Izevbekhai v Ireland
Forum: European Court of Human Rights
INTERIGHTS' role: Third party interveners
Keywords: Cruel, inhuman or degrading treatment. equality, torture, internal relocation.
The European Court of Human Rights found the applicants’ claim in the case of Izevbekhai v Ireland inadmissible in May 2011. INTERIGHTS had submitted a third party intervention to the European Court of Human Rights in the case, which concerned the respondent government’s proposal to return a Nigerian woman and her two daughters to Nigeria where she claimed her daughters faced the risk of female genital mutilation (FGM). The question arose in the course of proceedings whether such a risk existed in her place of origin and whether she could avoid that risk by relocating to another part of Nigeria. The case concerned, inter alia, the nature of state obligations not to transfer individuals to states where there is a real risk they would face torture or cruel, inhuman or degrading treatment or punishment.
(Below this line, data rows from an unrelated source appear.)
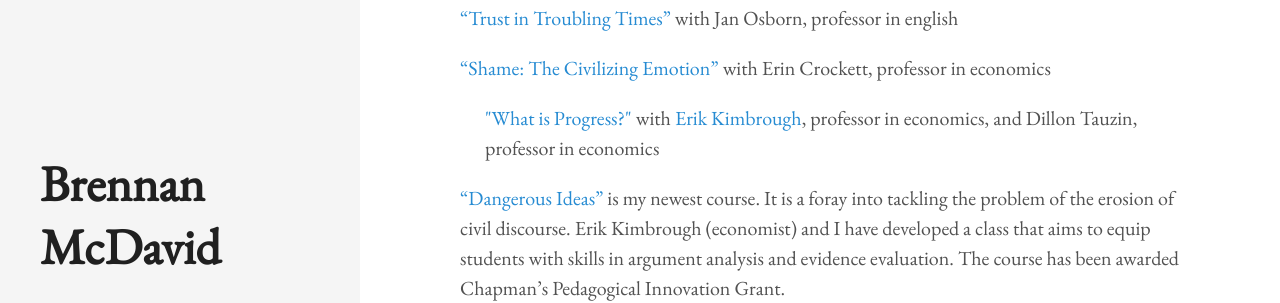
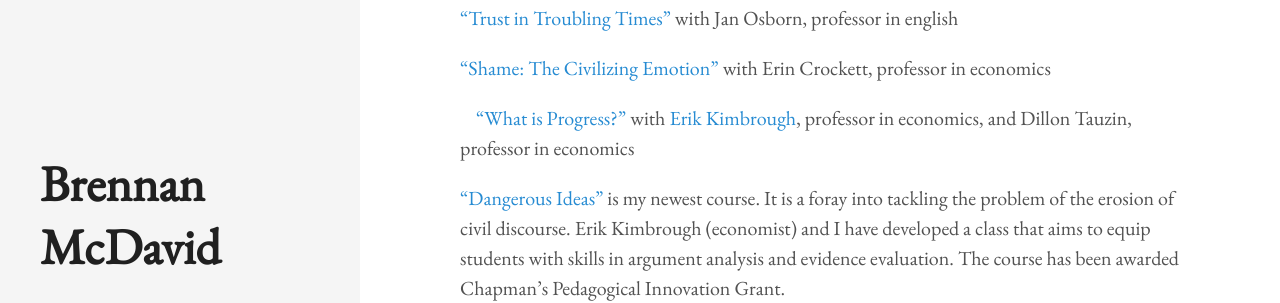
Before and after one commit to bkmcdavid/bkmcdavid.github.io, a Jekyll site: the page built from teaching.md, in a window 1280 px wide and 960 px high. Shown: the part 447-750 px from the top of the window. Built offline with Jekyll 4.4.1, drawn with Linux system fonts in a browser that asks for light colours.

Commit message:
Update teaching.md

```diff
--- a/teaching.md
+++ b/teaching.md
@@ -18,7 +18,7 @@ I also teach courses in the <a href="https://www.chapman.edu/research/institutes
 
 <a href="https://github.com/bkmcdavid/bkmcdavid.github.io/blob/ce745dd1dd6f86862bb5390fe12f738662421509/pdfs/357syllabusShame.docx">"Shame: The Civilizing Emotion"</a> with Erin Crockett, professor in economics
 
-<p style="margin-left: 25px;"><a href="https://github.com/bkmcdavid/bkmcdavid.github.io/blob/ce745dd1dd6f86862bb5390fe12f738662421509/pdfs/2023HumanomicsProgress.docx">"What is Progress?"</a> with <a href="https://sites.google.com/site/erikkimbrough/">Erik Kimbrough</a>, professor in economics, and Dillon Tauzin, professor in economics</p>
+&nbsp;&nbsp;&nbsp;&nbsp;<a href="https://github.com/bkmcdavid/bkmcdavid.github.io/blob/ce745dd1dd6f86862bb5390fe12f738662421509/pdfs/2023HumanomicsProgress.docx">"What is Progress?"</a> with <a href="https://sites.google.com/site/erikkimbrough/">Erik Kimbrough</a>, professor in economics, and Dillon Tauzin, professor in economics
 
 
 <a href="https://github.com/bkmcdavid/bkmcdavid.github.io/blob/b70a45c5b6db5f286252fa06720ca044eeb39912/pdfs/DangerousIdeasFall2024.pdf">"Dangerous Ideas"</a> is my newest course. It is a foray into tackling the problem of the erosion of civil discourse. Erik Kimbrough (economist) and I have developed a class that aims to equip students with skills in argument analysis and evidence evaluation. The course has been awarded Chapman's Pedagogical Innovation Grant.
```
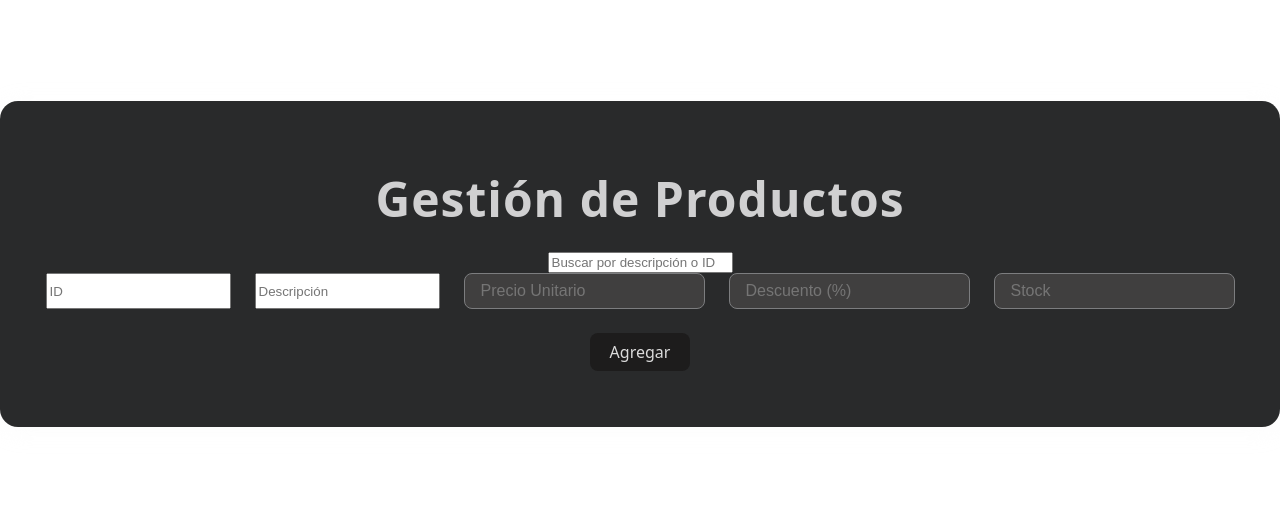
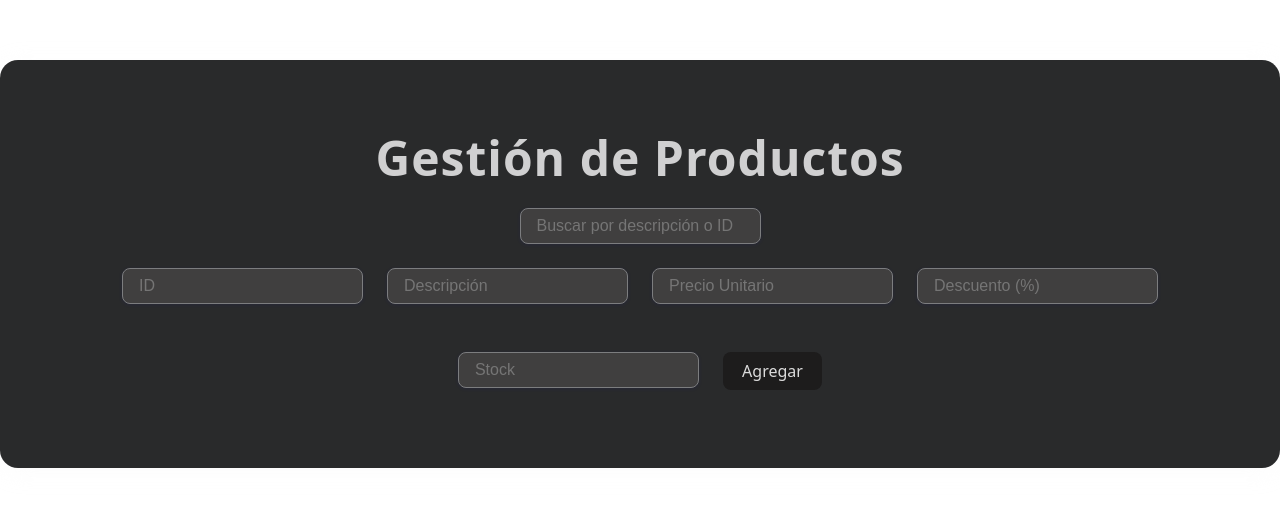
Before and after one commit to GonzaTaritolay/pv_tp4_grupo17, a React (Vite) app: page / in a window 1280 px wide. Shown: the part 136-642 px from the top of the page. Built offline with nearby package versions, Linux system fonts and the light colour scheme.

Commit message:
Finalizacion del CSS

```diff
--- a/src/App.css
+++ b/src/App.css
@@ -39,15 +39,38 @@ form input:focus {
   outline: none;
 }
 
+.input {
+  padding: 0.5rem 1rem;
+  border: 1.5px solid #7c7d7f;
+  border-radius: 8px;
+  font-size: 1rem;
+  background: #403f3f;
+  color: #d0d0d1;
+  margin-bottom: 1.5rem;
+  transition: border 0.2s, box-shadow 0.2s;
+  box-shadow: 0 1px 4px rgba(8, 12, 231, 0.07);
+}
+
+.input:focus {
+  border: 1px solid #363232;
+  outline: none;
+  box-shadow: 0 0 0 2px #e6e6e655;
+}
+
 form button {
   background: #1d1c1c;
   color: #e0e0e0f9;
   border: none;
   border-radius: 8px;
-  padding: 0.5rem 1.2rem;
+  padding: 1rem 1.2rem;
   font-size: 1rem;
   cursor: pointer;
   transition: background 0.2s;
+  height: 40px;
+  align-self: auto;
+  height: 38px;
+  display: flex;
+  align-items: center;
 }
 
 form button:hover {
@@ -84,10 +107,27 @@ form button:hover {
   background: #544ddf;
 }
 
-.card {
-  padding: 2em;
+.productos {
+  background: #23272f1b;
+  margin-bottom: 1rem;
+  padding: 1.2rem 1.5rem;
+  border-radius: 12px;
+  font-size: 1.1rem;
+  display: flex;
+  justify-content: space-between;
+  align-items: center;
+  box-shadow: 0 2px 8px rgba(240, 240, 240, 0.695);
+  transition: background 0.2s, box-shadow 0.2s, transform 0.15s;
+  color: #e8e8e8;
 }
-
-.read-the-docs {
-  color: #888;
+.productos:hover {
+  background: #e9e9e927;
+  box-shadow: 0 4px 16px rgba(226, 226, 226, 0.62);
+  transform: translateY(-2px) scale(1.01);
 }
+.productos strong {
+  color: #ffffff;
+}
+.productos p {
+  margin: 0.1rem 0;
+}
--- a/src/Components/ProductItem.jsx
+++ b/src/Components/ProductItem.jsx
@@ -1,6 +1,6 @@
 function ProductItem({ product, deleteProduct, startEditProduct }) {
   return (
-    <div className="border p-2 rounded shadow flex justify-between items-center">
+    <div className="productos border p-2 rounded shadow flex justify-between items-center">
       <div>
         <p><strong>{product.descripcion}</strong> (ID: {product.id})</p>
         <p>Precio: ${product.precioUnitario} | Descuento: {product.descuento}%</p>
```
INTERIGHTS’ third party intervention addressed a number of matters, including why FGM and the threat of FGM amount to ill-treatment and the absolute nature of the obligation on states not to deport in this context. The intervention argued that the Court should ensure persons in situations similar to that of the applicants receive meaningful protection from this grave form of violence. The intervention also suggested that the Court’s approach in this case must commence from an understanding of the practical realities surrounding the practice of FGM, including the clandestine nature of the practice, the extent of familial and community collusion, and the lack of effective monitoring and protection. In line with the Court’s approach to date and that of other international bodies, the brief suggested the Court take a flexible approach to the standard and burden of proof, and that any doubt should be interpreted in favour of protection. The intervention set out factors relevant to the Court’s approach to assessing risk in this context, including the level of practical protection available to women and girls in the state and their personal circumstances.
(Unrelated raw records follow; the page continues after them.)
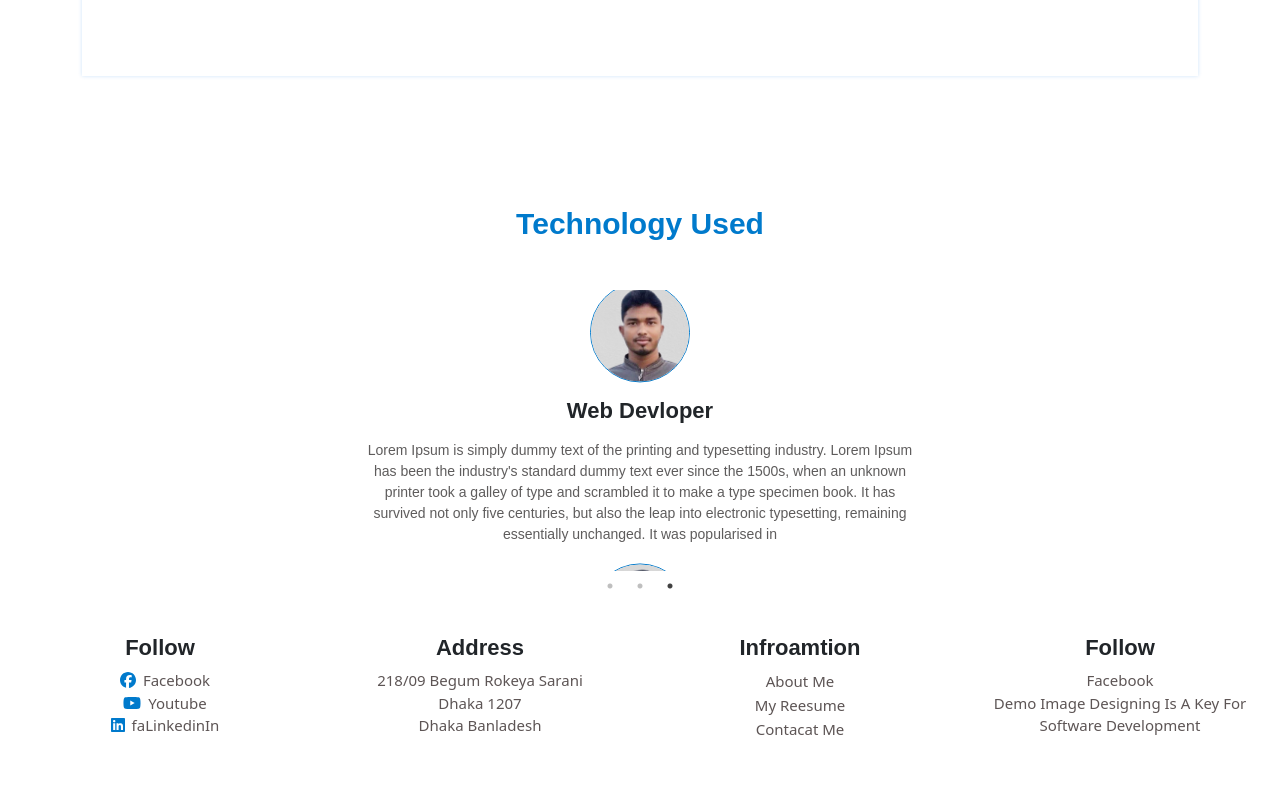
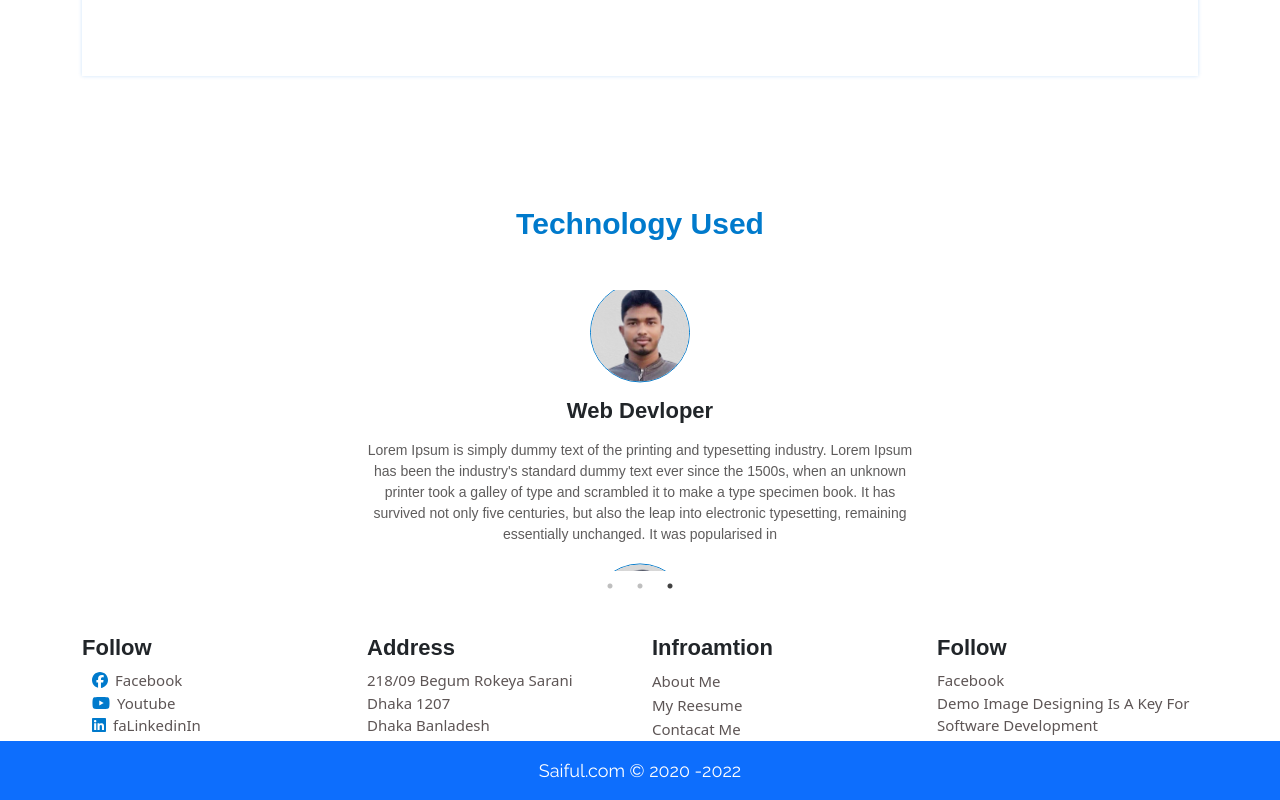
Before and after one commit to saifuldeveloper/react_basik_project, a React (Create React App) app: page / in a window 1280 px wide. Shown: the part 3493-4293 px from the top of the page. Before the commit the page ends 4234 px from the top, so only its background shows below. Built offline with nearby package versions, Linux system fonts and the light colour scheme.

Commit message:
footer copyright part add

```diff
--- a/package.json
+++ b/package.json
@@ -10,12 +10,13 @@
     "@testing-library/jest-dom": "^5.16.5",
     "@testing-library/react": "^13.3.0",
     "@testing-library/user-event": "^13.5.0",
+    "pkg": "^5.8.0",
     "react": "^18.2.0",
     "react-bootstrap": "^2.5.0",
     "react-countup": "^6.3.0",
     "react-dom": "^18.2.0",
     "react-router-dom": "^6.3.0",
-    "react-scripts": "5.0.1",
+    "react-scripts": "^2.1.3",
     "react-slick": "^0.29.0",
     "react-visibility-sensor": "^5.1.1",
     "recharts": "^2.1.13",
--- a/src/asset/css/custom.css
+++ b/src/asset/css/custom.css
@@ -264,6 +264,7 @@
 /* =============================Footer css==================================== */
 .FooterSection{
     text-justify: auto;
+    padding-left: 20px;
 
 }
 .FooterInformationDesc{
@@ -281,3 +282,15 @@
     padding-left: 10px;
     padding-right: 7px;
 }
+
+.ConpyRightsection{
+    font-family: 'Raleway',sans-serif;
+    font-size: 18px;
+    color:#ffffff;
+    text-align: center;
+    text-decoration: none;
+}
+.ConpyRightsection:hover{
+    text-decoration: none;
+    color: #ffffff;
+}
--- a/src/components/Footer/Footer.js
+++ b/src/components/Footer/Footer.js
@@ -13,9 +13,9 @@ export default class Footer extends Component {
   render() {
     return (
       <Fragment>
-        <Container fluid={true} className="text-center pt-5 ">
+        <Container  className=" pt-5 ">
           <Row>
-            <Col md={6} sm={12} lg={3} className=" FooterSection text-justify">
+            <Col md={6} sm={12} lg={3} className=" FooterSection text-justify pl-5 ml-5" >
               <h1 className="ServiceName">Follow </h1>
               <p className="FooterInformationDesc"><FontAwesomeIcon className="FooterSocialcon" icon={faFacebook} />Facebook
               </p>
@@ -37,7 +37,7 @@ export default class Footer extends Component {
               <a href="#" className="FooterInformationDesc">Contacat Me</a>
               <br />
             </Col>
-            <Col md={6} sm={12} lg={3}>
+            <Col md={6} sm={12} lg={3} classNam="text-end">
               <h1 className="ServiceName">Follow </h1>
               <p className="FooterInformationDesc">Facebook</p>
               <p className="FooterInformationDesc"> Demo Image Designing Is A Key For </p>
@@ -45,6 +45,14 @@ export default class Footer extends Component {
             </Col>
           </Row>
         </Container>
+        <Container fluid={true} className="text-center bg-primary py-3">
+                   <Row className="justify-content-center">
+                     <Col>
+                     <a className="ConpyRightsection" href="#">Saiful.com &copy; 2020 -2022</a>
+                     </Col>
+                    </Row>
+        </Container>
+
       </Fragment>
     );
   }
```
Also changed, not shown: 1 other file (tests, documents, lock files or other folders).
Finally, the intervention drew on international practice to set out factors relevant to whether ‘internal relocation’ should be considered by the Court as an alternative where there is a real risk of FGM in the place of origin. Factors that militate against such relocation, of relevance in this case, include where the crimes are gender related, where state protection elsewhere in the country has failed, where the risk from non-state actors is unclear, where the applicants are victims of past abuse, and where due to their age, sex and other characteristics they are particularly vulnerable to new risks in the area of relocation.
The Court found that the personal circumstances of the applicants and the prevailing political and legal situation in parts of Nigeria meant that internal relocation was available to them. While it recognised that where substantial grounds have been shown that there was a real risk of girls and women being subject to FGM as a result of their expulsion from a member state of the Council of Europe that state’s responsibility would be engaged under the Convention, it found that in this case there was no evidence sending the applicants back to Nigeria would amount to a violation of Article 3.